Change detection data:
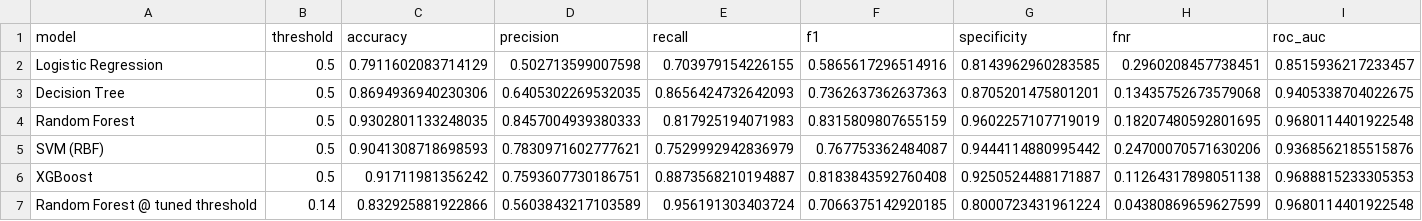
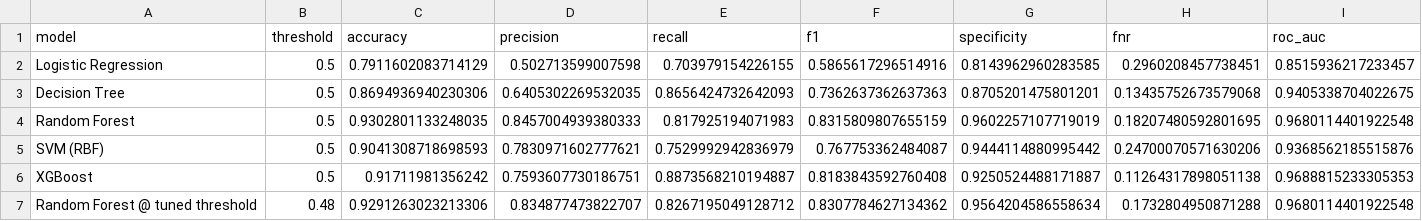
Before and after one commit to skyequack/phising-detection, a CSV file: reports/metrics/test_comparison.csv, drawn as a sheet; only a part is shown; the diff names each change by its address in the sheet, - before the commit and + after, or states it on an @@ line.

```diff
--- a/reports/metrics/test_comparison.csv
+++ b/reports/metrics/test_comparison.csv
-B7 (threshold): 0.14
+B7 (threshold): 0.48
-C7 (accuracy): 0.832925881922866
+C7 (accuracy): 0.9291263023213306
-D7 (precision): 0.5603843217103589
+D7 (precision): 0.834877473822707
-E7 (recall): 0.956191303403724
+E7 (recall): 0.8267195049128712
-F7 (f1): 0.7066375142920185
+F7 (f1): 0.8307784627134362
-G7 (specificity): 0.8000723431961224
+G7 (specificity): 0.9564204586558634
-H7 (fnr): 0.04380869659627599
+H7 (fnr): 0.1732804950871288
```
Also changed, not shown: 8 other files.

Problem requirements: Filter the lines above, keeping and copying those that contain "recall".

Expected answer:
-E7 (recall): 0.956191303403724
+E7 (recall): 0.8267195049128712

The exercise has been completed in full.